Album Review – Starboy by The Weeknd

Album Review - Starboy by The Weeknd

Maddie Fossitt

When The Weeknd first emerged from the shadows in 2012, stardom didn’t seem possible for this angsty underdog. The stories he told were not the words of a pop star, and the world he crafted didn’t resemble a Disney palace. On his last album Beauty Behind the Madness, The Weeknd left behind his original moody sound for a more mainstream, accessible sound. He was able to go pop without losing what made him so captivating – being a child of the darkness.

Beauty Behind the Madness (BBTM) was Abel Tesfaye’s introduction to the radio and Billboard charts, and there was no denying that a new star was born. A year after BBTM’s success, Tesfaye cut his signature locks and gave his fans a new single “Starboy.” Unlike his previous projects, the single has an upbeat groove and gives insight into his new lavish lifestyle. It is clear that stardom has changed his life, and that his new album would be focused around this revelation. How does a man who once wore mystery like a cloak transition into the life of an ant underneath a microscope?
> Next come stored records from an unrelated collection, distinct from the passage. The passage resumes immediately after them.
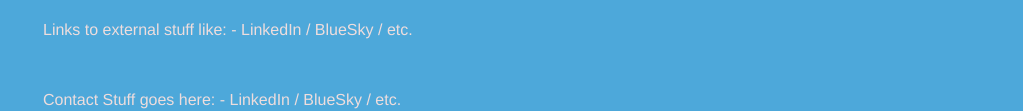
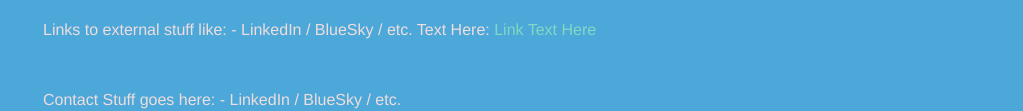
Before and after one commit to blairthorburn/blairthorburn.github.io, a plain HTML site: page index.html in a window 1280 px wide. Shown: the part 1167-1278 px from the top of the page, without its empty margins (257-1280 px from the left). Drawn offline with Linux system fonts and the light colour scheme; a web font is replaced by a local one.

Commit message:
Update index.html

```diff
--- a/index.html
+++ b/index.html
@@ -39,8 +39,8 @@ w/ links to Portfolio
 <p>
 Links to external stuff like:
 - LinkedIn / BlueSky / etc.
-<!-- Text Here: <a href="link here" target="_blank">Link Text Here</a><br />
-</p> -->
+Text Here: <a href="link here" target="_blank">Link Text Here</a><br />
+</p>
 
 <p>
 Contact Stuff goes here:
```
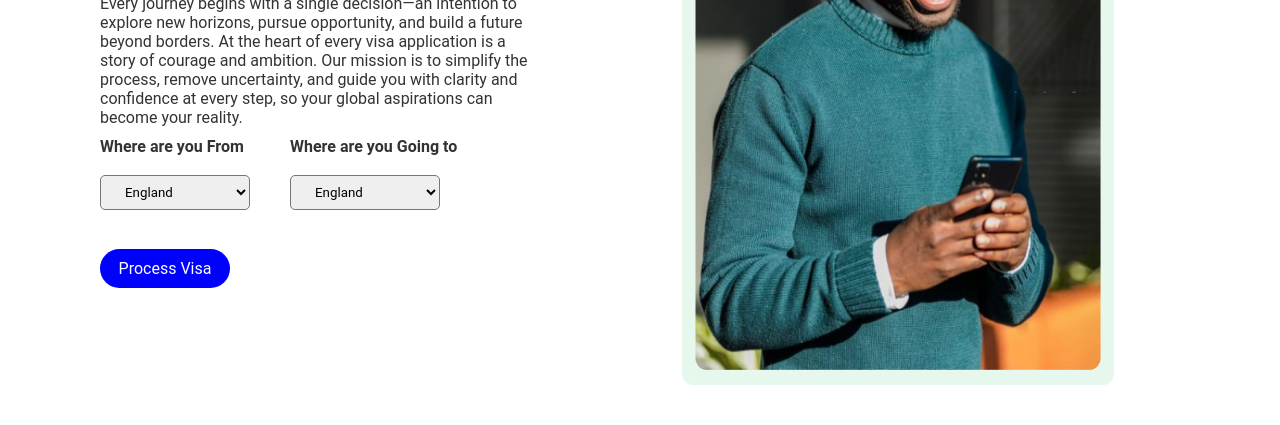
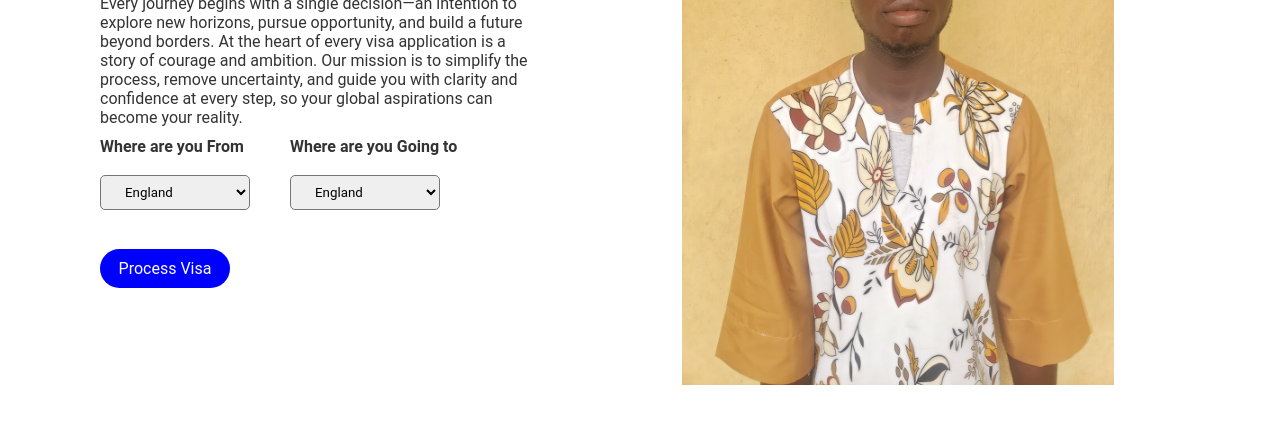
Before and after one commit to DrewLab610/Visaprocessor, a plain HTML site: page index.html in a window 1280 px wide. Shown: the part 375-800 px from the top of the page. Drawn offline with nearby package versions, Linux system fonts and the light colour scheme; a web font is replaced by a local one.

Commit message:
Update index.html

```diff
--- a/index.html
+++ b/index.html
@@ -63,7 +63,7 @@
                  <br>
                  <a href="visa-pro-form.html" class="button">Process Visa</a>
         </div>
-        <img src="Section Image.png" alt="">
+        <img src="IMG-20251112-WA0019.jpg" alt="">
     </div>
 </body>
 
```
Instead of breaking the album into 18 different tracks, The Weeknd masterfully creates a cohesive narrative. Starboy shows that he is not stuck in the past and does not care to be the artist he once was. At times the album feels too repetitive or long-winded, but the high moments show he is a true pop force to be reckoned with. The old Weeknd is still there underneath the interstellar soul and feverish R&B. The music still has a sense of self-indulgence and a sprinkle of paranoia, but he has decided to take a step into the spotlight. Whereas BBTM was his pop arrival, Starboy is his declaration to stay.

Unlike his other albums, Starboy has multiple features from artists like Daft Punk, Kendrick Lamar, Lana Del Rey and Future. The Weeknd has been compared to Michael Jackson and Prince because of his unique stylistic choices and voice, and on songs like “True Colors” and “I Feel It Coming,” their influence is evident in the songs’ cheerier sound. Tesfaye is sticking to his roots, but branching into mainstream territory with songs like “Starboy” and “False Alarm” that suggest a bigger, bolder and more in-your-face style.  It is evident that the Weeknd is transitioning into the role of a pop star, but for those who appreciated his gloomy perspective, it is reassuring to hear about his struggles growing up fatherless, running out of tears and having to live up to a reputation.

The Weeknd is not following the footsteps of his contemporaries. He is a star in his own right, and Starboy reveals more of Tesfaye’s life story, which is a sign that he is more comfortable with himself and place in the spotlight than ever before. This album may be difficult to digest in one listen, but the Weeknd’s true fans will appreciate his artistic growth.